I am Wheel. Hear me squeak.   :)
Can I please have an office? Preferably empty, clean, with a computer, and acceptable ergonomics. And something relatively long-term? A phone would be a bonus.

At the End of my Rope.
AKA Phooey Prof, er PUI Prof.

Saturday, August 30, 2014

Spooling up to a frenetic start

Whoooo, that was a brutal week. I feel so behind already. However, my cadre of  household helpers has been super so far. Burden lightened. Now, how much are we willing to sacrifice for the privilege? We'll meet tonight about the budget.

In other news...
My favorite class has not gone as well as expected. First, at 22 it's MUCH bigger than I am used to (yes, I said that). Second, I can't gauge where my audience is. It's full of master's students, so I cranked it up a notch, but they don't talk back... so I might be blowing them away, intimidating them, or boring them to tears.

For example, I asked, "Did everyone read the first chapter?" Nods and hands.
"Ok, what stuck out to you, what was new and what did you know already?"
*crickets chirping*

Ohh, this is going to have to take a different tack...

Friday, August 22, 2014

I did this crazy thing...

I sent a gift to the faculty that bailed on us at the last minute.

We had a faculty bail out of hir contract last minute, please see yesterday's post. I'll call this person Dr. Bailer. Our department chair would not elaborate on the reasons why he/she left.

Here's where my imagination goes into overdrive, BUT there are bases to my assumptions. If this person suddenly came down with Ebola, Leukemia, or had a stroke, we would be asked to pray for them, they would be given a leave of absence, and we would bring them casseroles. If s/he had suddenly decided, "To hell with your little piss-ant college, I'm bailing!", that scenario would have been communicated to us, and the reaction of those in-the-know would have been much different.

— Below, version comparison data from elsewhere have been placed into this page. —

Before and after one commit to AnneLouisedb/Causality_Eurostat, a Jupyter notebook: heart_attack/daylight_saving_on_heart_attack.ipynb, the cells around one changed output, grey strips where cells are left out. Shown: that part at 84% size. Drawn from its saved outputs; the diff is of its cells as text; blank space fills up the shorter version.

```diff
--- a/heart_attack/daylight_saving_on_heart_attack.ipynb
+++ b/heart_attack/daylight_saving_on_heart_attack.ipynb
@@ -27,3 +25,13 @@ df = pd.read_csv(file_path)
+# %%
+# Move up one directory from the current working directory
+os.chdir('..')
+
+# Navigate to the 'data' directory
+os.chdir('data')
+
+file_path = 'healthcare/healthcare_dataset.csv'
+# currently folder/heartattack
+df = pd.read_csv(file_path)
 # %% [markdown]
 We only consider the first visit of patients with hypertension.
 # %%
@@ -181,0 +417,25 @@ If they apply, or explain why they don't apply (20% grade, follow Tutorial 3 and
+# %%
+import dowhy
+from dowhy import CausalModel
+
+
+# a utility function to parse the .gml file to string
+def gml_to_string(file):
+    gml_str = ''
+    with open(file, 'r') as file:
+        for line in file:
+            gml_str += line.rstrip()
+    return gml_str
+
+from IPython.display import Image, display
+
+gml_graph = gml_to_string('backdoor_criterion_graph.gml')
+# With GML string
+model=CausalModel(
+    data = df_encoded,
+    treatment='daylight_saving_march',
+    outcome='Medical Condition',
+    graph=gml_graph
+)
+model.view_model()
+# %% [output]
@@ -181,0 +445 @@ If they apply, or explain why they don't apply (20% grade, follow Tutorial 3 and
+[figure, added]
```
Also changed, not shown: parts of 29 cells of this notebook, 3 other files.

However, no one is talking about what happened. I have had loved ones in my life with debilitating mental illness (but that's for another blog). It's really the only thing we dont. talk. about.  It's hard on family members, there's still a stigma, it discomboblulates workplaces, and it  freaks churches out. It's called the "no casserole" illness.

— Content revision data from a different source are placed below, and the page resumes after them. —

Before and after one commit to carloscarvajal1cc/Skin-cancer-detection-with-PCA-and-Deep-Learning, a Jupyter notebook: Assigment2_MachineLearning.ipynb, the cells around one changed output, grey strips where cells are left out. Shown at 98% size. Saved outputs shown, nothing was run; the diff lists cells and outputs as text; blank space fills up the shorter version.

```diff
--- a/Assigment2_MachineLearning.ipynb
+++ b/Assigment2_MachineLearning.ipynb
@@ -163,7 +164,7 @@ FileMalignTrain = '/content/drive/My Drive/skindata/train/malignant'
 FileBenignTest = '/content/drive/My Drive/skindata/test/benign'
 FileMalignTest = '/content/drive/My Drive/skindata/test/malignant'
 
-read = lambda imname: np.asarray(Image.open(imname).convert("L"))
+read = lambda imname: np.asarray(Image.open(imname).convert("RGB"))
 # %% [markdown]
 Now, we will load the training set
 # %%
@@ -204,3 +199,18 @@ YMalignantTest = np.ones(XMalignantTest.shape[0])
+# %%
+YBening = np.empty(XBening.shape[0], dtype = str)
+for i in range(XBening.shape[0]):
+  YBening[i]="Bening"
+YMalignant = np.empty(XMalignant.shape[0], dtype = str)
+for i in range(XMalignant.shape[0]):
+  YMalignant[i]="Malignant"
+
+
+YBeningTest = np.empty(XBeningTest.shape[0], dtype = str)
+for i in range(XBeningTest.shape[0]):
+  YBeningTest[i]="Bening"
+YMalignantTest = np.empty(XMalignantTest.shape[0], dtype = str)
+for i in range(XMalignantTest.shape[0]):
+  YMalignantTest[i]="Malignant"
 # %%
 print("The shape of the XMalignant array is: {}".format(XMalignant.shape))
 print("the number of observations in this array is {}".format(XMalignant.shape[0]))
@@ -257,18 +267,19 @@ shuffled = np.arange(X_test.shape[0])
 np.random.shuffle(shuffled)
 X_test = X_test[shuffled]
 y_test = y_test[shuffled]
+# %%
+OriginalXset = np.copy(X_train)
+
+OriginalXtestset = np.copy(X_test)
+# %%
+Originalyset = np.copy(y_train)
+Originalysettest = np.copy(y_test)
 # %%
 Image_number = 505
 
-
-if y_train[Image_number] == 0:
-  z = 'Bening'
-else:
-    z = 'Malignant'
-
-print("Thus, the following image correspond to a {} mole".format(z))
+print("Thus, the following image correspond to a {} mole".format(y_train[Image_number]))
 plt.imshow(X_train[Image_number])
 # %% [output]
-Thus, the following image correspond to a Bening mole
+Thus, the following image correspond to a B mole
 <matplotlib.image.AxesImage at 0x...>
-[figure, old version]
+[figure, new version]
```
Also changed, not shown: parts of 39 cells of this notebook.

I was recently inspired by this interview:
I haven't read her book, but I can't wait to do so. In summary, churches really don't know how to treat people with mental illness, especially since some churches (not ours) still consider mental illness a spiritual problem. Most churches don't know how to rally around a family with a mentally ill member. The author argues that we should symbolically "bring casseroles".

My university is tied to its church and reflects its values. My work does "bring casseroles" when it knows what to do. I don't know if anyone knows what to do with Dr. Bailer.

So I made a bold move. I found out Dr. Bailer was going to complete some paperwork in HR soon, so I bought a book of poetry and a blank card. I wrote words of kindness, emphasizing that I did not know anything about why they are leaving. I said I imagined that it may be distressing and that they should feel our department's care and receive our support. The words on the card are better than my summary here. I was kind but as neutral as possible. I left the gift and card with the HR person Dr. Bailer would be meeting with.

This could be a huge flop, taken the wrong way and insulting. On the other hand, it could give hir some comfort. I expect to never know. What I did is probably totally inconceivable in most workplaces. However, I have been supported and helped in tough times by my colleagues, and want to pay it forward. Regular readers will recognize the larger theme of my workplace's special culture. It's one of the things that makes the decision to uproot and find a position closer to my husband difficult. 

How do you feel about your institutional culture? Would you receive compassion at your workplace in the case of physical or mental illness? What type of reaction have you observed to mental illness in your workplace?  What are your thoughts?